Shannon Keis and Laura Ho, co-presidents of Bristol University's feminist society described the decision as "hugely discriminatory, deeply offensive and sexist to women".

"They are suggesting that women have more worth as speakers if speaking with their husband while assuming that all women are interested in marriage, or men for that matter," they said in a statement. "We would hope for women to have equal opportunities to speak at all occasions, whether alone or not. Religious groups should not be immune from question or criticism with regards to gender equality."

The Christian Union's announcement follows the controversial vote by the majority of Church of England worshippers not to allow women bishops, despite many church leaders voting in favour of the move.

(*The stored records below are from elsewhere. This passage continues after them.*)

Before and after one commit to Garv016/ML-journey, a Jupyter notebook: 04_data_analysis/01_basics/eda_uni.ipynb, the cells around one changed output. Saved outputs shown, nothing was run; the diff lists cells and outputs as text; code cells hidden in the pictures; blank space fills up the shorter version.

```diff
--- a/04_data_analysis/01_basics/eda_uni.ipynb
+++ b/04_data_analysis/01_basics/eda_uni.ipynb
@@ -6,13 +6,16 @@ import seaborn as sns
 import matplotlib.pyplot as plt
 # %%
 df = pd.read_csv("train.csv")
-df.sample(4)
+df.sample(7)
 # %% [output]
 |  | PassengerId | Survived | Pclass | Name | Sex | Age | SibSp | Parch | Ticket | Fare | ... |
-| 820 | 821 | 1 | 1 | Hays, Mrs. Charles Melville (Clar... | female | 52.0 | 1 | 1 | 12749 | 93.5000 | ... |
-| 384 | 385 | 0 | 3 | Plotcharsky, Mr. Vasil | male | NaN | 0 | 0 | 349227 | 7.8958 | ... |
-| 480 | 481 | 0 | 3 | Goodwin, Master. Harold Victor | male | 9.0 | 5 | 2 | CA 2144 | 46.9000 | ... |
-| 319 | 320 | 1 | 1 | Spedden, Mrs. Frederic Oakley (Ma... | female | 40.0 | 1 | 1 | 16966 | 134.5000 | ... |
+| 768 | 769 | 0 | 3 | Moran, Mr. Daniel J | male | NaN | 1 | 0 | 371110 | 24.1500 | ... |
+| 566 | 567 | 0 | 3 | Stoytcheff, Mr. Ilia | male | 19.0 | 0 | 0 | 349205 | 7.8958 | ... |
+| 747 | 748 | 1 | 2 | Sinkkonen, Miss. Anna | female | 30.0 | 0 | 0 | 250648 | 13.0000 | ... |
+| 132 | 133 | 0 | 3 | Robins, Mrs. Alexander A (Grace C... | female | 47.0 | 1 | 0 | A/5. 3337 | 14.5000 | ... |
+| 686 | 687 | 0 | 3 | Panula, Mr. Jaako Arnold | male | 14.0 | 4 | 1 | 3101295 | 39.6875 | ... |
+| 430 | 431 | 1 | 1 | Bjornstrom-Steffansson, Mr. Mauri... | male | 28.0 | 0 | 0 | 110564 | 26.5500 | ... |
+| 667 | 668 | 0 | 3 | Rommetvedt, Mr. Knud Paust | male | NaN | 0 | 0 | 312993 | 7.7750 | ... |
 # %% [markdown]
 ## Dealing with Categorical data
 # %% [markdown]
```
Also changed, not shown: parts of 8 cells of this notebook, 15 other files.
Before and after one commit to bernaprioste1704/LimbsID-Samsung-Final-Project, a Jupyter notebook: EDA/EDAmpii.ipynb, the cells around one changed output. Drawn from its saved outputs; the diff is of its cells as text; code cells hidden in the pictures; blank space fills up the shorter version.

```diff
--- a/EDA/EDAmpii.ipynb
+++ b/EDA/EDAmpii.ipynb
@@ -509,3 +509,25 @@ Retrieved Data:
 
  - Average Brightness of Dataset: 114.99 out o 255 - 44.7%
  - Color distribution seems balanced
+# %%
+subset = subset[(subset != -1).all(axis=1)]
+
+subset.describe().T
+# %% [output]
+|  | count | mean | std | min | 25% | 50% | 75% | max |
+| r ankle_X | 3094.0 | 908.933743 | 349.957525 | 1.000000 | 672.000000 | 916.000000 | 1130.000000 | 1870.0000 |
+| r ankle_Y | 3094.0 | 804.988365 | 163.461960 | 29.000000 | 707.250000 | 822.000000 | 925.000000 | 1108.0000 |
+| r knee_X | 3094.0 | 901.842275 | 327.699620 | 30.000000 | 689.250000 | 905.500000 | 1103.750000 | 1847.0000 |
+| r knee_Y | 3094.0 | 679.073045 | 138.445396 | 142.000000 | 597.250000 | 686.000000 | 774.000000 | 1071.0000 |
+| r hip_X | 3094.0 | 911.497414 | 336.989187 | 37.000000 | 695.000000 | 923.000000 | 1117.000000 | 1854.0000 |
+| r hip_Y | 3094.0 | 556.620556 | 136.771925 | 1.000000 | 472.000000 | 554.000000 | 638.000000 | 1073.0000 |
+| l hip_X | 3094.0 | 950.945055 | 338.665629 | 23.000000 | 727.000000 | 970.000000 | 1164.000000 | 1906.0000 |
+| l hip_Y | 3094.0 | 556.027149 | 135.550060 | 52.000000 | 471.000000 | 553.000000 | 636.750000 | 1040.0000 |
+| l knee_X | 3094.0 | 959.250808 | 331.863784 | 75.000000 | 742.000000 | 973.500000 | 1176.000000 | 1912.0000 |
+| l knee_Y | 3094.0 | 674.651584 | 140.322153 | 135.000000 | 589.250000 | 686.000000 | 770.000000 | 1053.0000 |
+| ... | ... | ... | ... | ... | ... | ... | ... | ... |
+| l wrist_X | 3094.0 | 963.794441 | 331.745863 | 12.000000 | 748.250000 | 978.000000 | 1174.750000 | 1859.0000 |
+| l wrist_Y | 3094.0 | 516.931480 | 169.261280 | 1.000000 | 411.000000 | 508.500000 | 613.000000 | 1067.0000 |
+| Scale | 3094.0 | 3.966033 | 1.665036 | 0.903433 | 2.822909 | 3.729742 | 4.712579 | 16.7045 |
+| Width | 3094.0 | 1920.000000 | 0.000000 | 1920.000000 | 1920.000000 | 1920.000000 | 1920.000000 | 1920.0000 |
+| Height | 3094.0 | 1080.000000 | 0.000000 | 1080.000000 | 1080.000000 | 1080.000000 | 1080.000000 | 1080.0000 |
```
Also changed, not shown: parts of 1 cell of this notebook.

The outgoing Archbishop of Canterbury, Dr Rowan Williams, said the Church of England has a "lot of explaining" to do after re... while his success Justin Welby described the decision as "grim".

Oliver told The Huffington Post UK the society had now released a statement saying: "Bristol University Christian Union has no formal position on the role of men and women in the church. We respect those of our members who hold strong Biblical convictions in this area and seek to find the most practical way of expressing this inclusivity."

Bristol University's student union officers for activities and welfare and equality met with the society on Monday. The SU has been contacted for comment but has yet to respond.

Thoughts?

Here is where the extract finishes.